Reproduce the records precisely. Omit every picture.

Code change snippets
<<<<

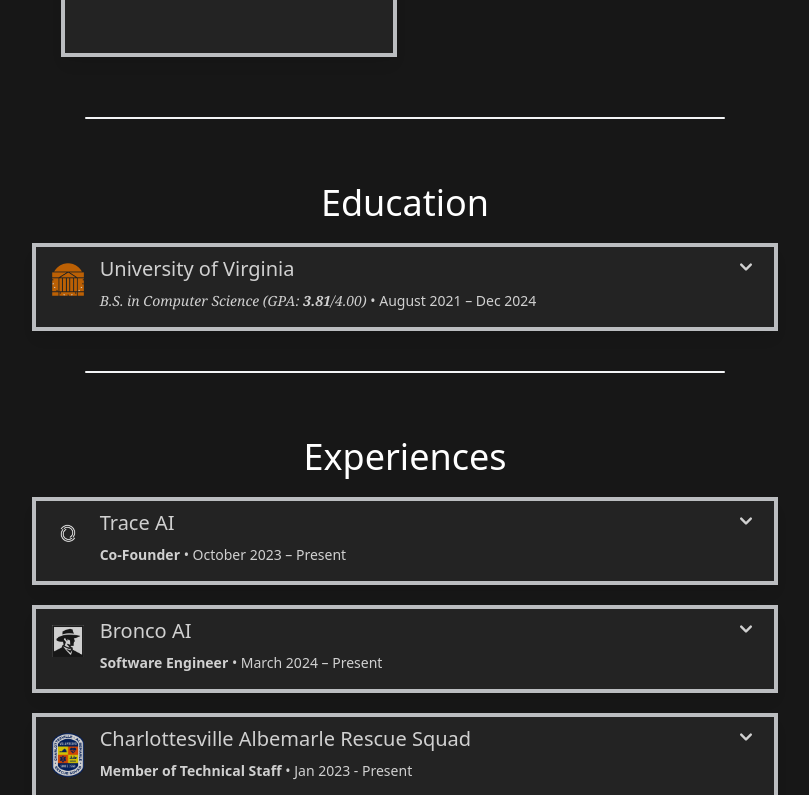
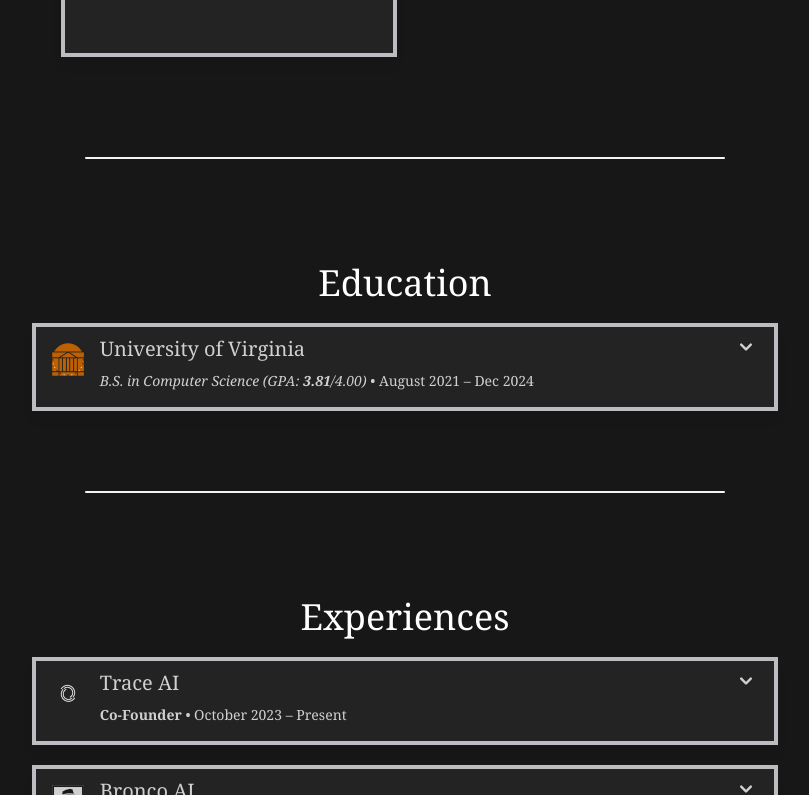
Before and after one commit to vjz3qz/portfolio, a React (Create React App) app: page / in a window 1280 px wide. Shown: the part 1585-2380 px from the top of the page, without its empty margins (235-1044 px from the left). Built offline with nearby package versions, Linux system fonts and the light colour scheme; the HTML template or start-up script is replaced by a standard one.

Commit message:
better font and spacing

```diff
--- a/src/App.js
+++ b/src/App.js
@@ -10,7 +10,7 @@
 
 function App() {
   return (
-    <main className="text-gray-400 bg-neutral-900 body-font">
+    <main className="text-gray-400 bg-neutral-900 font-serif">
       <Navbar />
       <Intro />
       <TransparentRule />
@@ -31,13 +31,13 @@
 
 function HorizontalRule() {
   return (
-    <hr className="w-1/2 h-0.5 mx-auto my-10 bg-gray-100 border-0 rounded md:my-10 dark:bg-warmGray-100"></hr>
+    <hr className="w-1/2 h-0.5 mx-auto my-20 bg-gray-100 border-0 rounded dark:bg-warmGray-100"></hr>
   );
 }
 
 function TransparentRule() {
   return (
-    <hr className="w-1/2 h-0.5 mx-auto my-10 bg-transparent border-0 rounded md:my-10"></hr>
+    <hr className="w-1/2 h-0.5 mx-auto my-10 bg-transparent border-0 rounded"></hr>
   );
 }
 
```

>>>>

Worked solution:
Before and after one commit to vjz3qz/portfolio, a React (Create React App) app: page / in a window 1280 px wide. Shown: the part 1585-2380 px from the top of the page, without its empty margins (235-1044 px from the left). Built offline with nearby package versions, Linux system fonts and the light colour scheme; the HTML template or start-up script is replaced by a standard one.

Commit message:
better font and spacing

```diff
--- a/src/App.js
+++ b/src/App.js
@@ -10,7 +10,7 @@
 
 function App() {
   return (
-    <main className="text-gray-400 bg-neutral-900 body-font">
+    <main className="text-gray-400 bg-neutral-900 font-serif">
       <Navbar />
       <Intro />
       <TransparentRule />
@@ -31,13 +31,13 @@
 
 function HorizontalRule() {
   return (
-    <hr className="w-1/2 h-0.5 mx-auto my-10 bg-gray-100 border-0 rounded md:my-10 dark:bg-warmGray-100"></hr>
+    <hr className="w-1/2 h-0.5 mx-auto my-20 bg-gray-100 border-0 rounded dark:bg-warmGray-100"></hr>
   );
 }
 
 function TransparentRule() {
   return (
-    <hr className="w-1/2 h-0.5 mx-auto my-10 bg-transparent border-0 rounded md:my-10"></hr>
+    <hr className="w-1/2 h-0.5 mx-auto my-10 bg-transparent border-0 rounded"></hr>
   );
 }
 
```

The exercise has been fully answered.